The UK Says It's Making 'Minor Clarifications' To The Brexit Deal, As The EU Says Any Changes Risk Peace In Northern Ireland

Boris Johnson says the UK and the EU must make progress in talks this week or face a no deal Brexit (PA)

4 min read

The UK government has claimed it is only making “minor clarifications in extremely specific areas” to the Withdrawal Agreement, after the EU accused it of trying to tear up the existing Brexit deal and in the process threaten peace in Northern Ireland.

An official said the government is “completely committed, as it always has been, to implementing the Northern Ireland Protocol in good faith” as part of attempts to quell the latest row between Britain and Brussels as negotiations reach their final stage.

This morning the Financial Times reported that a new Internal Market Bill was set to be published this week which would "eliminate the legal force of parts of the Withdrawal Agreement” and allow UK ministers to take charge of customs issues on the Irish border – despite potentially being in breach of international law.

But the UK official told reporters the steps had to be taken, otherwise “we face the prospect of legal confusion at the end of the year and potentially extremely damaging defaults, including tariffs on goods moving from GB to Northern Ireland.”

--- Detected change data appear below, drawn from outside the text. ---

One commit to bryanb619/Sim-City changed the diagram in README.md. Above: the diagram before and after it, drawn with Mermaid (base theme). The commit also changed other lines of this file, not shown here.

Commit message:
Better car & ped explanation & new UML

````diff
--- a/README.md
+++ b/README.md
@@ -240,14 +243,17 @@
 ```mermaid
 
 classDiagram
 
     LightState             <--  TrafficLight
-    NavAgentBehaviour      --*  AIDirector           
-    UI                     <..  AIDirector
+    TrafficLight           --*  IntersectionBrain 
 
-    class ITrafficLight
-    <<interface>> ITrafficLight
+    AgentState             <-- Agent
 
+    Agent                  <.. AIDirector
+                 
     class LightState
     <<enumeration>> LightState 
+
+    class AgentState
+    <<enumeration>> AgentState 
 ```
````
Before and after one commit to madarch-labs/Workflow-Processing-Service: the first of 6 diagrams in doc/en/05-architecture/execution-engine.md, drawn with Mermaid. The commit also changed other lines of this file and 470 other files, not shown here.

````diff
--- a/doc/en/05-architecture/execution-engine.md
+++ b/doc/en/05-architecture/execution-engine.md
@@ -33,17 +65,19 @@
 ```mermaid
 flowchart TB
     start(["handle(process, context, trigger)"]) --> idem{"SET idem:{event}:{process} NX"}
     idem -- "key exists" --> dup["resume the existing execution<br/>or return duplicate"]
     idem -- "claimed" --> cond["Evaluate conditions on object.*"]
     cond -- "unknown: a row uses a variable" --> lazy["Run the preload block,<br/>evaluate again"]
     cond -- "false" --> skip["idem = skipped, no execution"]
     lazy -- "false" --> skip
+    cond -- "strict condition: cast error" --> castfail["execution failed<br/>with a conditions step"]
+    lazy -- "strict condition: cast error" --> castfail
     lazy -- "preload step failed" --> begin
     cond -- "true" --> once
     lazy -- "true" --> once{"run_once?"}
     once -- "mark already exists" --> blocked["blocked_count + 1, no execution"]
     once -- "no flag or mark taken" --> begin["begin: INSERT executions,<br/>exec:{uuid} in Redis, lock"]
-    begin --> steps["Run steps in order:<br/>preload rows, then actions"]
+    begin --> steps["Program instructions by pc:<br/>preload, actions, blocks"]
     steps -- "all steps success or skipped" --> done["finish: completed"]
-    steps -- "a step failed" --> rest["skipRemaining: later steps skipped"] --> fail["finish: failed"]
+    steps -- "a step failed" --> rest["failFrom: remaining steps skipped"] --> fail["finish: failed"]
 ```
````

They added: “We are making minor clarifications in extremely specific areas to ensure that, as we implement the protocol, we are doing so in a way that allows ministers to always uphold and protect the Good Friday peace agreement.”

The Internal Market Bill is set to allow the Westminster government to decide which goods traded from Britain to Northern Ireland are deemed “at risk” of then entering the EU, and therefore being subject to tariffs. 

It will also waive export summary declarations on goods heading in either direction, and make changes to the way the EU’s state aid rules would apply in Northern Ireland.

A spokesperson for No10 said: “We will continue to work with the EU in the Joint Committee to resolve outstanding issues with the Northern Ireland Protocol.

"However, as a responsible Government, we cannot allow the peace process or the UK’s internal market to inadvertently be compromised by unintended consequences of the protocol. 

"The Northern Ireland Protocol was designed as a way of implementing the needs of our exit from the EU in a way that worked for Northern Ireland and in particular for maintaining the Belfast (Good Friday) Agreement, the gains of the Peace Process, and the delicate balance between both communities’ interests.”

They added: “So we are taking limited and reasonable steps to clarify specific elements of the Northern Ireland Protocol in domestic law to remove any ambiguity and to ensure the government is always able to deliver on its commitments to the people of Northern Ireland.

“These limited clarifications deliver on the commitments the Government made in the General Election manifesto, which said 'we will ensure that Northern Ireland’s businesses and producers enjoy unfettered access to the rest of the UK and that in the implementation of our Brexit deal, we maintain and strengthen the integrity and smooth operation of our internal market’.

"This was reiterated in the Command Paper published in May.”

But the president of the EU commission, Ursula von der Leyen, warned the UK must adhere to the Withdrawal Agreement in full.

She tweeted: “I trust the British government to implement the Withdrawal Agreement, an obligation under international law and a prerequisite for any future partnership. Protocol on Ireland/Northern Ireland is essential to protect peace and stability on the island and integrity of the single market.”

And the EU’s chief negotiator Michel Barnier told French radio that honouring the existing protocol was "a pre-condition for confidence between us because everything that has been signed in the past must be respected”.

His spokesman suggested he would walk away from the talks if the UK didn't live up to its commitments, while Ireland’s foreign minister Simon Coveney said abandoning the agreement would be "a very unwise way to proceed”.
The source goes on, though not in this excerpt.